1 We are to come to God with reverence and with listening and obedient hearts. Fools come to places of worship to make a show of their self-righteousness and sacrifices, while inside they are unrepentant sinners.
2 In 1 Th 5:17 we are told to "pray without ceasing." This does not mean that we should pray without thinking. God already knows our needs, so we do not need to babble endlessly to Him (Mat 6:7-8). We must remember that prayer is a conversation. During prayer, we should also be listening carefully for God's direction.
3 According to Wycliffe, the first part of this proverb refers to the phenomenon of dreaming about working after a busy day. A foolish person will babble on and on before God without sincerity, thought, or desire to listen.
4 God has ultimate authority and power and does not need anything from us. Yet, some people feel that they must promise to do things for God in exchange for favors (usually selfish ones). When we make a promise to God, we become obligated to fulfill it. If we do not, we are guilty of sin.
8 Abuse of power is common in a hierarchical society. People are used to being obedient to those over them.

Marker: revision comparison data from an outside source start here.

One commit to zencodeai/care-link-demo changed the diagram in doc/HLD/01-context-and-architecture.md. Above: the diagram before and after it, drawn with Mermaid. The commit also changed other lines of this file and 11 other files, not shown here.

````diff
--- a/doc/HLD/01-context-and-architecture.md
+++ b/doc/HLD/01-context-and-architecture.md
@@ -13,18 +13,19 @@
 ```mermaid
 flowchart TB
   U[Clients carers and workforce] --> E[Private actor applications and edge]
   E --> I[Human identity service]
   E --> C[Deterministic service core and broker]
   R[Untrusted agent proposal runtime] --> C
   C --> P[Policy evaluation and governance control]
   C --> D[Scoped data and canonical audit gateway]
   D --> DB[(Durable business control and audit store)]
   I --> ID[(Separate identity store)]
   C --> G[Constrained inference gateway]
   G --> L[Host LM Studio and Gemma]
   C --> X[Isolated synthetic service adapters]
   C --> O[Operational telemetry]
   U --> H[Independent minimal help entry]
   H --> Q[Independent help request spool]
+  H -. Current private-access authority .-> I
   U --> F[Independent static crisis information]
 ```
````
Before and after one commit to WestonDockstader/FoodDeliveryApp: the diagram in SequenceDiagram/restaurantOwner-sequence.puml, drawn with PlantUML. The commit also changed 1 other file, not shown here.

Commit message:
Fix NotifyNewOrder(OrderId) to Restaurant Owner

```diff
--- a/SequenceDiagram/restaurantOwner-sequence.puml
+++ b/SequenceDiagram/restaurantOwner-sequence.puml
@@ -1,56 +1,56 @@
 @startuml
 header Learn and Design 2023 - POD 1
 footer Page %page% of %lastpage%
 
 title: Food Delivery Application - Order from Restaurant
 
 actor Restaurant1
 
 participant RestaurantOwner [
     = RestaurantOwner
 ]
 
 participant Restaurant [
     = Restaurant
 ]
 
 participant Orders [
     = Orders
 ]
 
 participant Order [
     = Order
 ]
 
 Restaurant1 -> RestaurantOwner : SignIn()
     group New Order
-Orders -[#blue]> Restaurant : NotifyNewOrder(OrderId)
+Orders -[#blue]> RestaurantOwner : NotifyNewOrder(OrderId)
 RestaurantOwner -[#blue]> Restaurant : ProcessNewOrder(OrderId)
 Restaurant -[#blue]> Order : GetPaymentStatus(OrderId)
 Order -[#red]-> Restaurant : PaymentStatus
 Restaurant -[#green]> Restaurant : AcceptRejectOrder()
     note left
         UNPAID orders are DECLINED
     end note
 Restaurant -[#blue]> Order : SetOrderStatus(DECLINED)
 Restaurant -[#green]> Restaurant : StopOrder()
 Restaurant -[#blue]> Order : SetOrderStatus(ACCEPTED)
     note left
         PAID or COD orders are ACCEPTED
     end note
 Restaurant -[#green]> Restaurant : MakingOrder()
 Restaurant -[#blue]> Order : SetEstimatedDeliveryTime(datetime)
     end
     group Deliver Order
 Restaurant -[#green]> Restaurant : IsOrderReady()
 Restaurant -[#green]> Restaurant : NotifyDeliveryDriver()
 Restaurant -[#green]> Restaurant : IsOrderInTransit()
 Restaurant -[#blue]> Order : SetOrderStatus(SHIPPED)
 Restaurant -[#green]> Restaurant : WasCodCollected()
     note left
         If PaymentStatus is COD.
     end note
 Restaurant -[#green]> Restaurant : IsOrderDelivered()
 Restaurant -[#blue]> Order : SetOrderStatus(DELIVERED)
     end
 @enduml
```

The officials at the top are often ruled by greed. The result is that the poor are ignored, abused, or manipulated. They have no power, and selfish rulers feel the poor have little value.
9 This is the mantra of most businesses today. The only important thing seems to be earning a profit (i.e., "the bottom line"). It seems that at the first sign of sliding profits a company will fire employees. The idea is that if they can keep the incoming money at the same level and pay for fewer employees, then their profit margin goes up. In the process, former employees are left without jobs while those that remain have to make up for the loss of available labor. The sad thing is that many of these companies could retain their employees until markets turn around. However, passion for money often overrules compassion for people.
10 Money and possessions can never satisfy us, because they do not address some of our most important needs. For example, we need loving relationships. Wealth can not love, and indeed often interferes with our relationships with people and God.

When a man dies, he leaves his wealth behind and stands before God without material trappings. If he does not possess any "spiritual" wealth, then he has nothing to offer God. Money can not purchase salvation.